Citation: Dada G, Izu S, Montebruno C, Grau A and Feixas G (2017) Content Analysis of the Construction of Self and Others in Women with Bulimia Nervosa. Front. Psychol. 8:480. doi: 10.3389/fpsyg.2017.00480
Received: 08 October 2016; Accepted: 14 March 2017;
Published: 06 April 2017.
Edited by:Alix Timko, University of Pennsylvania, USA
Reviewed by:Hemal Shroff, Tata Institute of Social Sciences, India
Lucy Serpell, University College London, UK
Copyright © 2017 Dada, Izu, Montebruno, Grau and Feixas. This is an open-access article distributed under the terms of the Creative Commons Attribution License (CC BY). The use, distribution or reproduction in other forums is permitted, provided the original author(s) or licensor are credited and that the original publication in this journal is cited, in accordance with accepted academic practice.

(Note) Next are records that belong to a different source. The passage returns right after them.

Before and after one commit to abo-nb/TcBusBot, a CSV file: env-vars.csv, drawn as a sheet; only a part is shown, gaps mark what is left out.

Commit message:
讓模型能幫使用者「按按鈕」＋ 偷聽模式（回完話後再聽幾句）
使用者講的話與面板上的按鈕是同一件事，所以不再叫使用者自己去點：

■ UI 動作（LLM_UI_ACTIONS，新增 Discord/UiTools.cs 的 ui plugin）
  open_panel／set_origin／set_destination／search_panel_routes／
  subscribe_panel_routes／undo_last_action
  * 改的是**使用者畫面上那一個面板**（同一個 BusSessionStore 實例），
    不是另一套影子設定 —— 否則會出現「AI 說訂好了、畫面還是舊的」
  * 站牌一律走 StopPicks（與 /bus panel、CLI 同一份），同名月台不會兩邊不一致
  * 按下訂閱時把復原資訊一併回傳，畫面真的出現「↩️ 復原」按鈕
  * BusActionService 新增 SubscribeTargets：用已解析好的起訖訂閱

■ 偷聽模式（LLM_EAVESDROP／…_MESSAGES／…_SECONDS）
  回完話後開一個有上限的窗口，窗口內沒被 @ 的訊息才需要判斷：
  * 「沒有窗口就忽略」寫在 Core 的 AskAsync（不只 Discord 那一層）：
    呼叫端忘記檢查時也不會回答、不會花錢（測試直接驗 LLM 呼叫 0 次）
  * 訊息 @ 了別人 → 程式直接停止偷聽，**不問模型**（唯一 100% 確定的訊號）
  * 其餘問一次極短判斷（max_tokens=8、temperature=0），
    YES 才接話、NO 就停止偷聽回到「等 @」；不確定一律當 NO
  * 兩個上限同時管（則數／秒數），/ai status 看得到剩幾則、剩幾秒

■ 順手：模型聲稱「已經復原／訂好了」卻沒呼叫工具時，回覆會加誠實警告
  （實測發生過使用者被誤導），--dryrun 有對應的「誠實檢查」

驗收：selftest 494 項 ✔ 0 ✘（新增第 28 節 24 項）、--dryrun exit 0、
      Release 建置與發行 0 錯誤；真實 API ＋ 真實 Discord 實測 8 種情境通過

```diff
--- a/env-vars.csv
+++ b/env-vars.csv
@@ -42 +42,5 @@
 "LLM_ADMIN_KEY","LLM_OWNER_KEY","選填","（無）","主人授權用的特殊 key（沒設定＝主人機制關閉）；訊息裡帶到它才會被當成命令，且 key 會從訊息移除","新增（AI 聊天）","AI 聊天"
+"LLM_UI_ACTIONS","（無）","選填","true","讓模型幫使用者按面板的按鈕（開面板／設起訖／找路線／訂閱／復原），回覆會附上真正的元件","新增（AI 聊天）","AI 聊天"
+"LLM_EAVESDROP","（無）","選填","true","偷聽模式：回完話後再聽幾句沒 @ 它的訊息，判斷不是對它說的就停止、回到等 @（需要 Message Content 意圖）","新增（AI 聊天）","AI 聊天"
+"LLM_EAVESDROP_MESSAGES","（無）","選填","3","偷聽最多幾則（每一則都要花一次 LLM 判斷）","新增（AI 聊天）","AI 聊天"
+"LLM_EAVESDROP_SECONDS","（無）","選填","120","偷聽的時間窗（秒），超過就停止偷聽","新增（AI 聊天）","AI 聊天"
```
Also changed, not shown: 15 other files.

No use, distribution or reproduction is permitted which does not comply with these terms.
*Correspondence: Gloria Dada, email@example.com